((

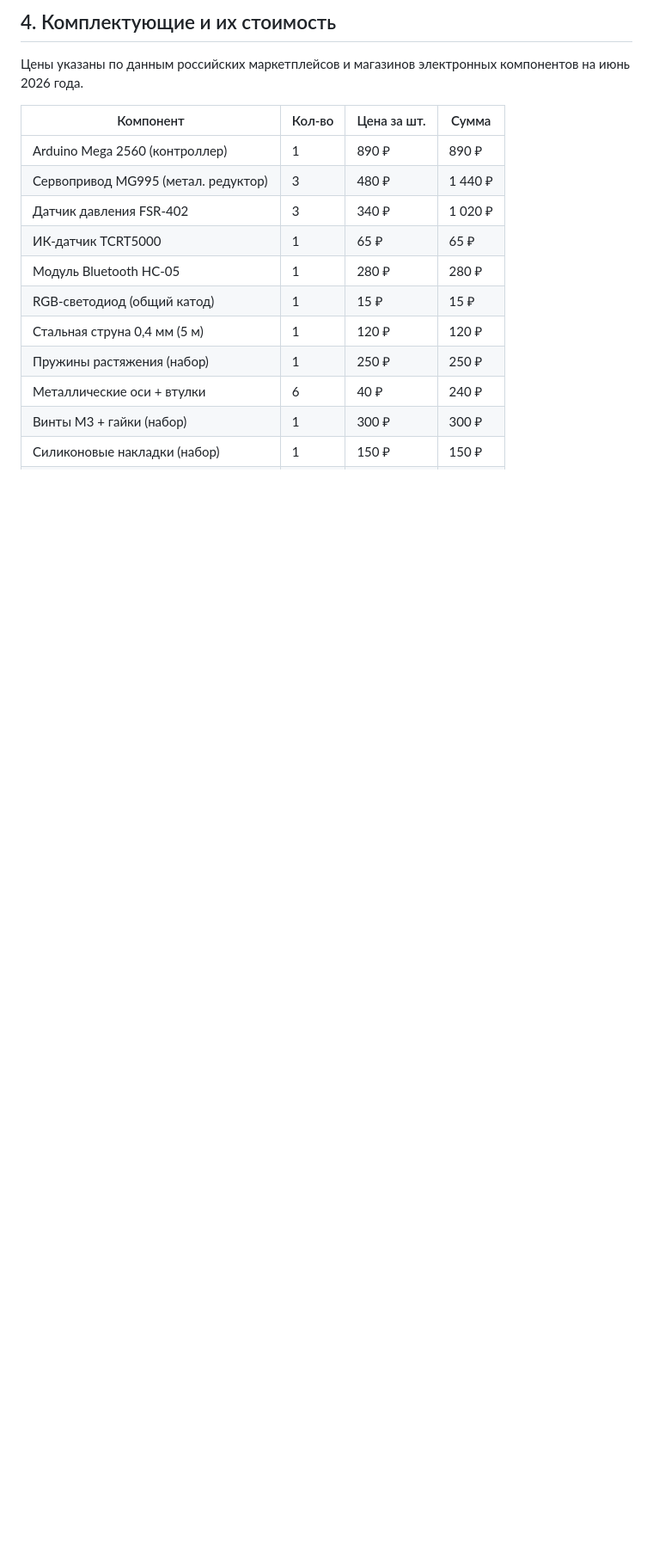
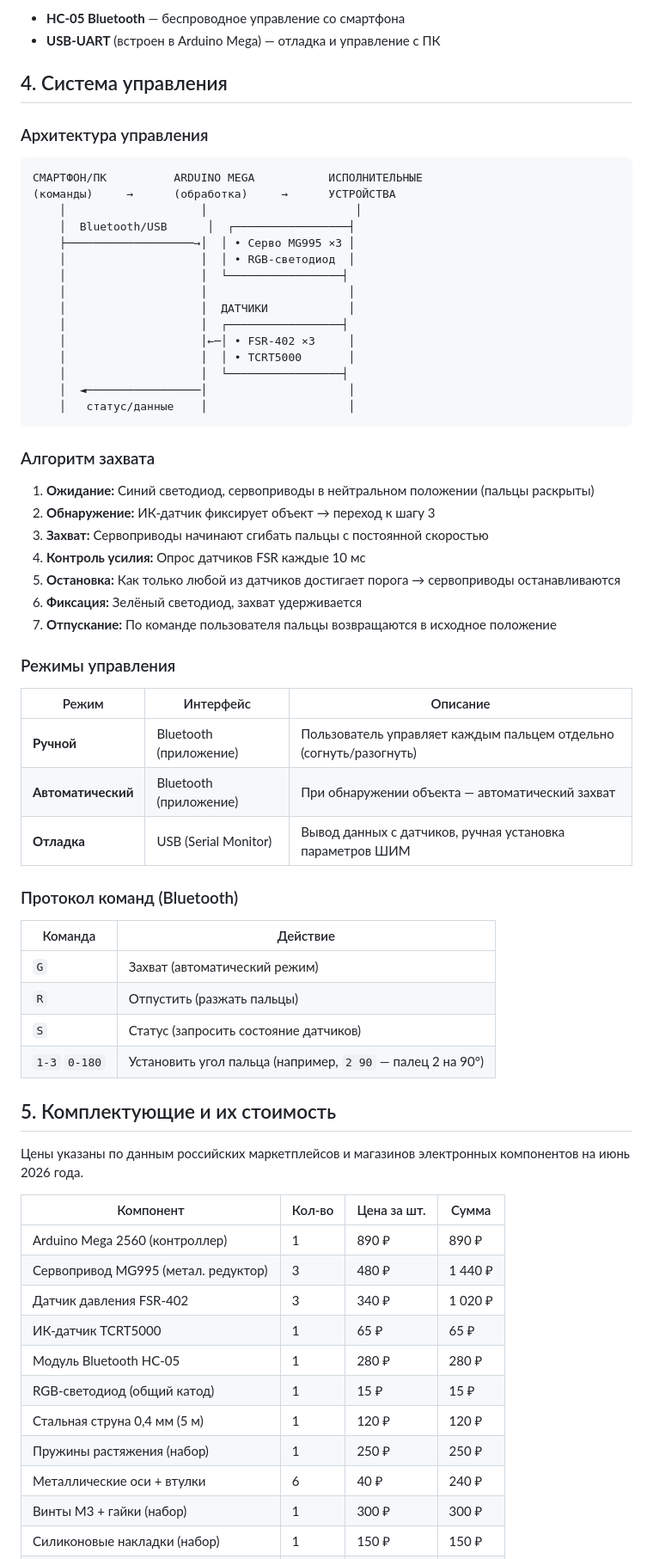
Before and after one commit to N1ghtmareDe/my-switch-site, a Markdown page: README.md, the part around one of its changes. Shown at 86% size. Drawn GitHub-style; blank space fills up the shorter version.

````diff
--- a/README.md
+++ b/README.md
@@ -38,10 +71,62 @@
 
-## 4. Комплектующие и их стоимость
+- **HC-05 Bluetooth** — беспроводное управление со смартфона
+- **USB-UART** (встроен в Arduino Mega) — отладка и управление с ПК
+
+## 4. Система управления
+
+### Архитектура управления
+
+```
+СМАРТФОН/ПК          ARDUINO MEGA           ИСПОЛНИТЕЛЬНЫЕ
+(команды)     →      (обработка)     →      УСТРОЙСТВА
+    │                    │                      │
+    │  Bluetooth/USB      │  ┌─────────────────┤
+    ├───────────────────→│  │ • Серво MG995 ×3 │
+    │                    │  │ • RGB-светодиод  │
+    │                    │  └─────────────────┤
+    │                    │                     │
+    │                    │  ДАТЧИКИ            │
+    │                    │  ┌─────────────────┤
+    │                    │←─│ • FSR-402 ×3     │
+    │                    │  │ • TCRT5000       │
+    │                    │  └─────────────────┤
+    │  ◄─────────────────│                     │
+    │   статус/данные    │                     │
+```
+
+### Алгоритм захвата
+
+1. **Ожидание:** Синий светодиод, сервоприводы в нейтральном положении (пальцы раскрыты)
+1. **Обнаружение:** ИК-датчик фиксирует объект → переход к шагу 3
+1. **Захват:** Сервоприводы начинают сгибать пальцы с постоянной скоростью
+1. **Контроль усилия:** Опрос датчиков FSR каждые 10 мс
+1. **Остановка:** Как только любой из датчиков достигает порога → сервоприводы останавливаются
+1. **Фиксация:** Зелёный светодиод, захват удерживается
+1. **Отпускание:** По команде пользователя пальцы возвращаются в исходное положение
+
+### Режимы управления
+
+| Режим | Интерфейс | Описание |
+|---|---|---|
+| **Ручной** | Bluetooth (приложение) | Пользователь управляет каждым пальцем отдельно (согнуть/разогнуть) |
+| **Автоматический** | Bluetooth (приложение) | При обнаружении объекта — автоматический захват |
+| **Отладка** | USB (Serial Monitor) | Вывод данных с датчиков, ручная установка параметров ШИМ |
+
+### Протокол команд (Bluetooth)
+
+| Команда | Действие |
+|---|---|
+| `G` | Захват (автоматический режим) |
+| `R` | Отпустить (разжать пальцы) |
+| `S` | Статус (запросить состояние датчиков) |
+| `1-3` `0-180` | Установить угол пальца (например, `2 90` — палец 2 на 90°) |
+
+## 5. Комплектующие и их стоимость
 
 Цены указаны по данным российских маркетплейсов и магазинов электронных компонентов на июнь 2026 года.
 
 | Компонент | Кол-во | Цена за шт. | Сумма |
-|-----------|--------|-------------|-------|
+|---|---|---|---|
 | Arduino Mega 2560 (контроллер) | 1 | 890 ₽ | 890 ₽ |
 | Сервопривод MG995 (метал. редуктор) | 3 | 480 ₽ | 1 440 ₽ |
 | Датчик давления FSR-402 | 3 | 340 ₽ | 1 020 ₽ |
````
Also changed, not shown: other parts of README.md (+73 -23 lines).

))

• _PROBLEM REQUIREMENTS_: Without including any picture, set down every line above exactly as it stands.

• _EXPECTED ANSWER_:
Before and after one commit to N1ghtmareDe/my-switch-site, a Markdown page: README.md, the part around one of its changes. Shown at 86% size. Drawn GitHub-style; blank space fills up the shorter version.

````diff
--- a/README.md
+++ b/README.md
@@ -38,10 +71,62 @@
 
-## 4. Комплектующие и их стоимость
+- **HC-05 Bluetooth** — беспроводное управление со смартфона
+- **USB-UART** (встроен в Arduino Mega) — отладка и управление с ПК
+
+## 4. Система управления
+
+### Архитектура управления
+
+```
+СМАРТФОН/ПК          ARDUINO MEGA           ИСПОЛНИТЕЛЬНЫЕ
+(команды)     →      (обработка)     →      УСТРОЙСТВА
+    │                    │                      │
+    │  Bluetooth/USB      │  ┌─────────────────┤
+    ├───────────────────→│  │ • Серво MG995 ×3 │
+    │                    │  │ • RGB-светодиод  │
+    │                    │  └─────────────────┤
+    │                    │                     │
+    │                    │  ДАТЧИКИ            │
+    │                    │  ┌─────────────────┤
+    │                    │←─│ • FSR-402 ×3     │
+    │                    │  │ • TCRT5000       │
+    │                    │  └─────────────────┤
+    │  ◄─────────────────│                     │
+    │   статус/данные    │                     │
+```
+
+### Алгоритм захвата
+
+1. **Ожидание:** Синий светодиод, сервоприводы в нейтральном положении (пальцы раскрыты)
+1. **Обнаружение:** ИК-датчик фиксирует объект → переход к шагу 3
+1. **Захват:** Сервоприводы начинают сгибать пальцы с постоянной скоростью
+1. **Контроль усилия:** Опрос датчиков FSR каждые 10 мс
+1. **Остановка:** Как только любой из датчиков достигает порога → сервоприводы останавливаются
+1. **Фиксация:** Зелёный светодиод, захват удерживается
+1. **Отпускание:** По команде пользователя пальцы возвращаются в исходное положение
+
+### Режимы управления
+
+| Режим | Интерфейс | Описание |
+|---|---|---|
+| **Ручной** | Bluetooth (приложение) | Пользователь управляет каждым пальцем отдельно (согнуть/разогнуть) |
+| **Автоматический** | Bluetooth (приложение) | При обнаружении объекта — автоматический захват |
+| **Отладка** | USB (Serial Monitor) | Вывод данных с датчиков, ручная установка параметров ШИМ |
+
+### Протокол команд (Bluetooth)
+
+| Команда | Действие |
+|---|---|
+| `G` | Захват (автоматический режим) |
+| `R` | Отпустить (разжать пальцы) |
+| `S` | Статус (запросить состояние датчиков) |
+| `1-3` `0-180` | Установить угол пальца (например, `2 90` — палец 2 на 90°) |
+
+## 5. Комплектующие и их стоимость
 
 Цены указаны по данным российских маркетплейсов и магазинов электронных компонентов на июнь 2026 года.
 
 | Компонент | Кол-во | Цена за шт. | Сумма |
-|-----------|--------|-------------|-------|
+|---|---|---|---|
 | Arduino Mega 2560 (контроллер) | 1 | 890 ₽ | 890 ₽ |
 | Сервопривод MG995 (метал. редуктор) | 3 | 480 ₽ | 1 440 ₽ |
 | Датчик давления FSR-402 | 3 | 340 ₽ | 1 020 ₽ |
````
Also changed, not shown: other parts of README.md (+73 -23 lines).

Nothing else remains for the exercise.